Meanwhile, double Oscar-winner Penn will also celebrate his milestone 50th birthday in Dublin on August 17.
And a source has said he is lapping up Irish culture after booking into a top hotel on the southside which is close to all the major attractions.
"He's here to work and takes every project very seriously, but he's also hoping to have a bit of free time to go to some museums or art galleries while he's here and get a real taste of culture," said an insider.
"He's also looking to mark his 50th birthday in a unique way while he's here in Ireland."
Filming on his new movie will start on August 16. Co-stars include fellow Academy Award-winner Frances McDormand.
A project which will significantly boost the Irish movie industry, the English-language movie is being made by Italian director Paolo Sorrentino.
The crew are expected to spend the next month filming in various locations around Dublin and Wicklow.
Penn, who's one of the few actors to receive two Academy Awards, plays an aging rock star who pursues the Nazi criminal who took his father's life in a concentration camp.
His character is called Cheyenne, who lives a quiet life in Dublin with his wife, played by McDormand.
When his father, a holocaust survivor, passes away in New York, he embarks on a journey to track down his father's nemesis.

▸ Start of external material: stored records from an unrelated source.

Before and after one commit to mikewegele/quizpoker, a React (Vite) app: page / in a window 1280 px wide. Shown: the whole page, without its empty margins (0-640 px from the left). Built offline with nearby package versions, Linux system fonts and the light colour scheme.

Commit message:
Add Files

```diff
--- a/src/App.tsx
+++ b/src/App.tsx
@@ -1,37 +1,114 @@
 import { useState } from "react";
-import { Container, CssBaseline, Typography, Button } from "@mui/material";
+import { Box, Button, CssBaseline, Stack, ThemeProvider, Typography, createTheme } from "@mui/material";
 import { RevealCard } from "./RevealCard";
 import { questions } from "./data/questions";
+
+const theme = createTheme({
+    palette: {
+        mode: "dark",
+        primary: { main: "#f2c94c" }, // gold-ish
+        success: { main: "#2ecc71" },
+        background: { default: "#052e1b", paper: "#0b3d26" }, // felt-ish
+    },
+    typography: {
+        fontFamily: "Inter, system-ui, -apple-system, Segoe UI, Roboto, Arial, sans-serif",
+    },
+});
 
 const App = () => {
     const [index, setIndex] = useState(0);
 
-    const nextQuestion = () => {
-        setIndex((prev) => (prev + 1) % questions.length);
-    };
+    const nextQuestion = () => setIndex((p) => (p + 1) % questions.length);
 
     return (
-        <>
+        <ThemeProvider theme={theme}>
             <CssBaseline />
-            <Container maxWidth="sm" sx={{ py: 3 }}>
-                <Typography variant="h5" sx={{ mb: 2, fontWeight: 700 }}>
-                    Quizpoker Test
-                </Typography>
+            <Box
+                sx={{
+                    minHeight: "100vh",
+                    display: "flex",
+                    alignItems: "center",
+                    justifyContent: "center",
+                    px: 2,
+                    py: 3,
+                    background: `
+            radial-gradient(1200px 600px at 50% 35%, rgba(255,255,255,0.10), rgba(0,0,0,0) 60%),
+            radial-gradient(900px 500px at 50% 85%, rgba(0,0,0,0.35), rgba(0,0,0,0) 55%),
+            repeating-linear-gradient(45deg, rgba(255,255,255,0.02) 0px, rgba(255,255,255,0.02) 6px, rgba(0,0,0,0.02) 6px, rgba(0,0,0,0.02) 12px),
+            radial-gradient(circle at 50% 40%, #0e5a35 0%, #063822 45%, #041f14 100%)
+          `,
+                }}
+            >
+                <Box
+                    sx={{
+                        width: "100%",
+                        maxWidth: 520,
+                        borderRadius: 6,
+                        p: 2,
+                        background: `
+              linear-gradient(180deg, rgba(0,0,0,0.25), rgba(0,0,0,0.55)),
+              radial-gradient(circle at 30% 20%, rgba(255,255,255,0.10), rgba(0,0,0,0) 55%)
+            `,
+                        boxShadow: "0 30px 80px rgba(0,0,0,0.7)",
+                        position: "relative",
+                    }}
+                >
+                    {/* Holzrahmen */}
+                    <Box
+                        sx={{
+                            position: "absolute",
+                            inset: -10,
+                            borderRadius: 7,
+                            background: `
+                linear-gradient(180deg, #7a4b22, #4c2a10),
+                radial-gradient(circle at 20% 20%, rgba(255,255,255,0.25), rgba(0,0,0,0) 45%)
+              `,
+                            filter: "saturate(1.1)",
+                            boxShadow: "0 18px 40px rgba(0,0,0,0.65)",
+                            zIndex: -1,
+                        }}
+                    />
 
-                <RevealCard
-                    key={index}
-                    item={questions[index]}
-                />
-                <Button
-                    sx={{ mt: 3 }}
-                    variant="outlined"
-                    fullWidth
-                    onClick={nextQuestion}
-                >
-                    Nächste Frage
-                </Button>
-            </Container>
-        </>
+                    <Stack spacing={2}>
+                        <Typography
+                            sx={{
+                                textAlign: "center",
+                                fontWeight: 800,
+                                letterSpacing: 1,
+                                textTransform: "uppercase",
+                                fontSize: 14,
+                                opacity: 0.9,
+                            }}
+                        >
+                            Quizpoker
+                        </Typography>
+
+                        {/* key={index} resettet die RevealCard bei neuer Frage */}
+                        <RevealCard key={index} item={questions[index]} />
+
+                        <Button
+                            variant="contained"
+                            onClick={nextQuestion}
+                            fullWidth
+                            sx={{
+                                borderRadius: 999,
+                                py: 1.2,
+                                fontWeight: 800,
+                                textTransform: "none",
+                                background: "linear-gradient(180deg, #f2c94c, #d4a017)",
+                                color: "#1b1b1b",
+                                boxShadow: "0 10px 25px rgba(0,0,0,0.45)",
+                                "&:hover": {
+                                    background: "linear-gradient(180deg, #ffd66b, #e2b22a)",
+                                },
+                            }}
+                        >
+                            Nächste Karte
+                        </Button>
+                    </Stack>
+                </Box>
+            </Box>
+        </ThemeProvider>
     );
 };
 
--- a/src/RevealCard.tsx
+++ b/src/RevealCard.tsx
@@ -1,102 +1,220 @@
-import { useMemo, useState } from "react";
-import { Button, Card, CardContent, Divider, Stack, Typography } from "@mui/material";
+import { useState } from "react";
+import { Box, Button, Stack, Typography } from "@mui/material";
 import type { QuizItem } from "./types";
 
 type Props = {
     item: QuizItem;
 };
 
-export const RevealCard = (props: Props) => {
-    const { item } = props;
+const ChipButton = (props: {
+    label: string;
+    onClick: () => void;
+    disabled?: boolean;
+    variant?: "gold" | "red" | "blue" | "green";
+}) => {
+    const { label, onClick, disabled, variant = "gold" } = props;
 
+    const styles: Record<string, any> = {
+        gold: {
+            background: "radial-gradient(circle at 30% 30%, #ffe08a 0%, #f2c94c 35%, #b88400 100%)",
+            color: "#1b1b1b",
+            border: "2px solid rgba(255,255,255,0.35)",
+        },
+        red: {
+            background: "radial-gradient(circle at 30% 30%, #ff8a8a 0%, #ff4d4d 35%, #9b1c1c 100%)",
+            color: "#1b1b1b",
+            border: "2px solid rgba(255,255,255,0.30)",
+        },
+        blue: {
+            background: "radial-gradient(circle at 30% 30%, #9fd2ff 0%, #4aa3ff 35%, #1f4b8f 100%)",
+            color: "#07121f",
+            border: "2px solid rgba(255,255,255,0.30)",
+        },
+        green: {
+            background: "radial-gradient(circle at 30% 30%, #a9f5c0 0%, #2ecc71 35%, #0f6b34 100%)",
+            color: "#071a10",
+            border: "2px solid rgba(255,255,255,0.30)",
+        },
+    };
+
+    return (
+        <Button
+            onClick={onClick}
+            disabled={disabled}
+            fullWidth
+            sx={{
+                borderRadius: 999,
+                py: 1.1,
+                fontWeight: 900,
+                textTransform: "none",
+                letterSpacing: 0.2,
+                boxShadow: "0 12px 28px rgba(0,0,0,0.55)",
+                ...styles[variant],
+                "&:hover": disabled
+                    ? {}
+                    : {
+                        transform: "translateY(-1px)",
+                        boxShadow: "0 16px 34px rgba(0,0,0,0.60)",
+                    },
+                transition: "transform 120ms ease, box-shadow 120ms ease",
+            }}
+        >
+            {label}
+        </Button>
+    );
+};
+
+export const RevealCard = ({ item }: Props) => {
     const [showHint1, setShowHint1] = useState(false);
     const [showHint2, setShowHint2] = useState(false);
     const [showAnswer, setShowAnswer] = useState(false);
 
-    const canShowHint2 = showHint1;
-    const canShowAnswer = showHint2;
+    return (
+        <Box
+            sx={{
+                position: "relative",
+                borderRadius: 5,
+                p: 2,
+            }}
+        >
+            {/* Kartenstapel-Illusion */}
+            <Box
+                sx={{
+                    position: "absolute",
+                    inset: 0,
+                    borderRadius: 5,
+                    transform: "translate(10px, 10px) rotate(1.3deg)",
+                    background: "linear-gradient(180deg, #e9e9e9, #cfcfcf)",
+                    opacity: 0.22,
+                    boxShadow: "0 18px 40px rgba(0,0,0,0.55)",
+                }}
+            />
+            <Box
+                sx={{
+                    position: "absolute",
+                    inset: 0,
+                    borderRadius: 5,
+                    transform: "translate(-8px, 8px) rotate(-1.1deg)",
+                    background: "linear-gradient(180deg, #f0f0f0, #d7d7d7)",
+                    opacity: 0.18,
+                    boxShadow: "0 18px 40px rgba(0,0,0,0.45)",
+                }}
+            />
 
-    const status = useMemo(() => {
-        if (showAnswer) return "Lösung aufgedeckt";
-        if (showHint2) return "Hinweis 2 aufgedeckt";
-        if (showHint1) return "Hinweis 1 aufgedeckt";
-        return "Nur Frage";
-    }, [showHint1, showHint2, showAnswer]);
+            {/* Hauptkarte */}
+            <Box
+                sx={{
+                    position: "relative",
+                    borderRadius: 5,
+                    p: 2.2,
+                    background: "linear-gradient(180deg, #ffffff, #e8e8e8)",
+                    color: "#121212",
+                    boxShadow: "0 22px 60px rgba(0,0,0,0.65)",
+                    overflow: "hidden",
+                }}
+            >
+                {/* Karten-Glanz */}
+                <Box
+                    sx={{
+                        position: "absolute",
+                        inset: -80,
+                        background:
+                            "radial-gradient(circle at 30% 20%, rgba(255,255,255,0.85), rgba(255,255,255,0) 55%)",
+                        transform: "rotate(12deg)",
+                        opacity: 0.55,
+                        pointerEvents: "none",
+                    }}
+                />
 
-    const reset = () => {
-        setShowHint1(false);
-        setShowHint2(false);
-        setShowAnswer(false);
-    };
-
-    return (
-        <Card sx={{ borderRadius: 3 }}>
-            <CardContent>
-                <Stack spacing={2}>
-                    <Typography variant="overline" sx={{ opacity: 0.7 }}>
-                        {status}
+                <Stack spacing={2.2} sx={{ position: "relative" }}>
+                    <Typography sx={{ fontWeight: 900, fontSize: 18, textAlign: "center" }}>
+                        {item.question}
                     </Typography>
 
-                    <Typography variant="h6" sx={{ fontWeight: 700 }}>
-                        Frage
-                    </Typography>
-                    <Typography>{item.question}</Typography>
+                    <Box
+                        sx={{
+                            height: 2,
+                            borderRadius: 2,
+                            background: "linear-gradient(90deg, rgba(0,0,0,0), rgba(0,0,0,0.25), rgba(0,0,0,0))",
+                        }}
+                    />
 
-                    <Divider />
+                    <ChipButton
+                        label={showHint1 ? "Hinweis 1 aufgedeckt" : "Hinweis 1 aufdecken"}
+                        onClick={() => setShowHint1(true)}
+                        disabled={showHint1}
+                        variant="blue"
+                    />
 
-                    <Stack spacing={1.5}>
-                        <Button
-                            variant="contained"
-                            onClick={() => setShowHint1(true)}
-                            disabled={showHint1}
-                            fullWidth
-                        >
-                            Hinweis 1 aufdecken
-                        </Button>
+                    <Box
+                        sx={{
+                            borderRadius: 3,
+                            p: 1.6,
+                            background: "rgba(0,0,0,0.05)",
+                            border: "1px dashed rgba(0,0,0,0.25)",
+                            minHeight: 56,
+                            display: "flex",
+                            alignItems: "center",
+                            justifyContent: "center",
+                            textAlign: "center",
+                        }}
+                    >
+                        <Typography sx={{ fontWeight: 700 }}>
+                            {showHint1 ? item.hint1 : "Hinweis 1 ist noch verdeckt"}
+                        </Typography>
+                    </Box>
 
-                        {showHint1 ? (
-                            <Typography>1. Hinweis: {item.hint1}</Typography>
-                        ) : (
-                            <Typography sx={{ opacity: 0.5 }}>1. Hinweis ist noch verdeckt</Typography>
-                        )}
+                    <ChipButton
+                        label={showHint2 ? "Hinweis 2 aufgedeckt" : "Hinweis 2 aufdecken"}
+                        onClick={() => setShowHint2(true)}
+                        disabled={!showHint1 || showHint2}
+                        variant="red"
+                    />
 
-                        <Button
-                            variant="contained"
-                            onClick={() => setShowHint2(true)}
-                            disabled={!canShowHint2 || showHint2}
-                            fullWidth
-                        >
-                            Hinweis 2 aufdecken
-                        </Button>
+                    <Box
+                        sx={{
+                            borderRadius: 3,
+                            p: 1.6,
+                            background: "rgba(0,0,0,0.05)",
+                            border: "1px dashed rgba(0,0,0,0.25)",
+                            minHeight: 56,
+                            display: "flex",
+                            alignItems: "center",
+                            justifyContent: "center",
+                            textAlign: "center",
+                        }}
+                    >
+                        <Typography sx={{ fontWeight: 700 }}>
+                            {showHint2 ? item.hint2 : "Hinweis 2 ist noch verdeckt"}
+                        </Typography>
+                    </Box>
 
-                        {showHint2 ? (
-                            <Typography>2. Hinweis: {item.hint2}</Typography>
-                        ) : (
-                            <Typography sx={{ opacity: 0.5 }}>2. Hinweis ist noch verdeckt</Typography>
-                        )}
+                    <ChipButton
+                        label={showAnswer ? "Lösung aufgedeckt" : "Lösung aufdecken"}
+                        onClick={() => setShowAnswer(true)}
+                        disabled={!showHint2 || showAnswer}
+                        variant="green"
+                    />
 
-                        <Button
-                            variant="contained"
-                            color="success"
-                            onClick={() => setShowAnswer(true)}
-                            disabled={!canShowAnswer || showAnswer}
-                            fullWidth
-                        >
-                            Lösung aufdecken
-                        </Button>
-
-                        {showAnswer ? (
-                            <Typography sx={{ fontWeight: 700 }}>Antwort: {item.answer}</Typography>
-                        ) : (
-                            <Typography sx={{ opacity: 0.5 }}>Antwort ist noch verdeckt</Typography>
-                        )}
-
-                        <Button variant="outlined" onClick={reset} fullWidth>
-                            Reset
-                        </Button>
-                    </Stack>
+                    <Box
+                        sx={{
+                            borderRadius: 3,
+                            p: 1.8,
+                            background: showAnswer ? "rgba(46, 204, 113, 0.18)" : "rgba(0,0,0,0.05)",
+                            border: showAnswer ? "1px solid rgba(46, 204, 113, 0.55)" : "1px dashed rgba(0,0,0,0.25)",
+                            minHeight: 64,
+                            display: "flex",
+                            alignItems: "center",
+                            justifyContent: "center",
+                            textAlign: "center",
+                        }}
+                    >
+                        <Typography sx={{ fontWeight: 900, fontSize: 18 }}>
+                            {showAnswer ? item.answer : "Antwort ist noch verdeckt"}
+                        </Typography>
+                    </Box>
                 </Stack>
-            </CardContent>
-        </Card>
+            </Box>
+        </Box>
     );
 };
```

The movie caused a huge stir in the director's native home of Italy after it was revealed that, for the first time ever, an Italian bank was partly funding it.